The Economist has highlighted the ongoing competition in Africa, including in Kenya, between Iran and Israel: “A Search For Allies in a Hostile World“. In the East Africa/Greater Horn region, Sudan is Iran’s key ally and Ethiopia is Israel’s.
With diplomatic battles approaching over sanctions for Iran’s nuclear program in the context of all of the existing competition for influence, resources and business opportunities, the leverage for existing African players to extract corrupt rents are likely to increase. The Kenya Publicity Tour to Washington last week invited the US to once again move away from a strong stand on corruption and move on with greater government to government support and incentives for investment without waiting to see actual reforms in light of the 2007 election debacle.
To date we haven’t seen accountability for the multi-year theft of public education funds that triggered first the UK and then the US to freeze a small amount of education assistance. While the PM and others are pressing for the resignation of the Education Minister, the funds have gone missing each year of the first Kibaki Administration as well, as indicated in the report from Transparency International. Removing the current minister (who presumably would remain a Member of Parliament and, if patterns hold, soon enough get another ministerial appointment in another agency) is not a substantive answer.
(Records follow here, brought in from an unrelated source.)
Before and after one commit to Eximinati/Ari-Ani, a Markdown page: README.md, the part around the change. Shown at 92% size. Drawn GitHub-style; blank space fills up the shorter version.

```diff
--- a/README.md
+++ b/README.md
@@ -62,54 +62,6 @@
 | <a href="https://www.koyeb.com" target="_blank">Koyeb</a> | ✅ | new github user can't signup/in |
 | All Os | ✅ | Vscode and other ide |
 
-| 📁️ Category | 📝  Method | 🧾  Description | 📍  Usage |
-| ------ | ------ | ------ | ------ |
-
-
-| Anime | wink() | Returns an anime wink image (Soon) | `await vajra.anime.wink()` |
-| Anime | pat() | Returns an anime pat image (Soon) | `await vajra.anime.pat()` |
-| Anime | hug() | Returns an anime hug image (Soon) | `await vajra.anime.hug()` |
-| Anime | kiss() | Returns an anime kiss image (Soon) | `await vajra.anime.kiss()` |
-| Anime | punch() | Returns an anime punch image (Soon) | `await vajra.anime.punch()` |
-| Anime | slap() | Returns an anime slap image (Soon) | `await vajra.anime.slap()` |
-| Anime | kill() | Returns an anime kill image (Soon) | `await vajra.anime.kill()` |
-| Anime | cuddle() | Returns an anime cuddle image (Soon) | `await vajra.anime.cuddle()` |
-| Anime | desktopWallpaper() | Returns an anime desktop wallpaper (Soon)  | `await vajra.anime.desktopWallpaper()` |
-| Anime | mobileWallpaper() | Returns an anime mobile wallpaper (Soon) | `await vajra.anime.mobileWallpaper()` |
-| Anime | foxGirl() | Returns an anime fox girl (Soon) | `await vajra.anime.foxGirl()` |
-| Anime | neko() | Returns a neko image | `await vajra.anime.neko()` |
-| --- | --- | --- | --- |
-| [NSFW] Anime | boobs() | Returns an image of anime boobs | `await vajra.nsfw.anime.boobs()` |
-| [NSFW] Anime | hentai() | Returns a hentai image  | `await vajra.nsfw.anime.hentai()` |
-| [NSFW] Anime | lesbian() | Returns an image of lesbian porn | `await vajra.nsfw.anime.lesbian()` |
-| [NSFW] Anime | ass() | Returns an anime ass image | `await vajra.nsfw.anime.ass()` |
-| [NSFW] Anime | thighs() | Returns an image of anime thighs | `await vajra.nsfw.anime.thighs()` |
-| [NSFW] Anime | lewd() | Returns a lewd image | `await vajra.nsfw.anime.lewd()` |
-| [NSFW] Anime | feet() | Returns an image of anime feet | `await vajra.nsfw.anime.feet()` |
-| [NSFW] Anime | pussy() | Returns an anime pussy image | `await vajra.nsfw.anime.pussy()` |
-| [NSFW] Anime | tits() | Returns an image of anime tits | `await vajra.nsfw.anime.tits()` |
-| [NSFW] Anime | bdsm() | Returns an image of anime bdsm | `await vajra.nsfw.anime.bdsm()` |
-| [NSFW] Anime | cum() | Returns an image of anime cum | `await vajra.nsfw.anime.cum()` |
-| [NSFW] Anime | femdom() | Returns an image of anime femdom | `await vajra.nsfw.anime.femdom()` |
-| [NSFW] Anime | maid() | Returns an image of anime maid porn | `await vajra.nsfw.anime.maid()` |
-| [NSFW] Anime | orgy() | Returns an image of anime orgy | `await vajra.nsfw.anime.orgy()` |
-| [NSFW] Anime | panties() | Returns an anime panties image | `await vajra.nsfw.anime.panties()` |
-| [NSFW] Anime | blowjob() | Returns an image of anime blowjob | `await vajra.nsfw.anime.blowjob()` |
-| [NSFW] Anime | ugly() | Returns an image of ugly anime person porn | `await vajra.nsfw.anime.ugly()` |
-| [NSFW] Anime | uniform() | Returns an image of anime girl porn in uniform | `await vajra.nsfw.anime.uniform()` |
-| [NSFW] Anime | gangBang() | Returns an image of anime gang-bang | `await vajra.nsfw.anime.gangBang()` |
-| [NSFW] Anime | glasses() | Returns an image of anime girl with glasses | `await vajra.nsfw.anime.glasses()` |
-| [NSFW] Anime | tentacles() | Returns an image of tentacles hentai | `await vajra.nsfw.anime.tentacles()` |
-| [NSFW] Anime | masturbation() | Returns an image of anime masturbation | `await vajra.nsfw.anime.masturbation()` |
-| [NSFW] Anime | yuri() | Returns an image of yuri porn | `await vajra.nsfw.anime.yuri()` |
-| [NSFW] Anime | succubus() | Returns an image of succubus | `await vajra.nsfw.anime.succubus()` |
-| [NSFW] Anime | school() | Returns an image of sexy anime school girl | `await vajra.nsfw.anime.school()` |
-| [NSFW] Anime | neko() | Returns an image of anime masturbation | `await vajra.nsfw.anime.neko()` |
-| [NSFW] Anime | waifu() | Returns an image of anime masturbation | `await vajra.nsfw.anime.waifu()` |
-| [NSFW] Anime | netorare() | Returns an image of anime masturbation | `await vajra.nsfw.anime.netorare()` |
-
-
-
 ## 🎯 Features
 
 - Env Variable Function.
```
Likewise, action on the Rift Valley Railroad concession remains elusive and deferred. And accounting for the “Internally Displaced Funds” associated with the “Internally Displaced Persons” from the post-election violence remains outstanding. And the bills continue to come due, literally, from the Anglo Leasing scandal (you may remember this as the scandal that was supposedly caught in time to prevent major loss to the taxpayers–doesn’t seem to be working out that way).
Key players, at least, in the US government supported Kibaki’s re-election in 2007 in spite of the corruption concerns. Is Kenya better off now? What US interests were actually advanced? In particular, how is the situation in Somalia better now than it was in the fall of 2007? Let’s “don’t get fooled again” and maintain a focus on helping Kenyans who share the values to which we aspire to build a stronger and more prosperous country–by maintaining a strong and steady focus on improved governance and fighting corruption. We have a bad record on the geopolitical gamesmanship in Kenya, in my estimation, and values aside, I don’t think it has worked very well.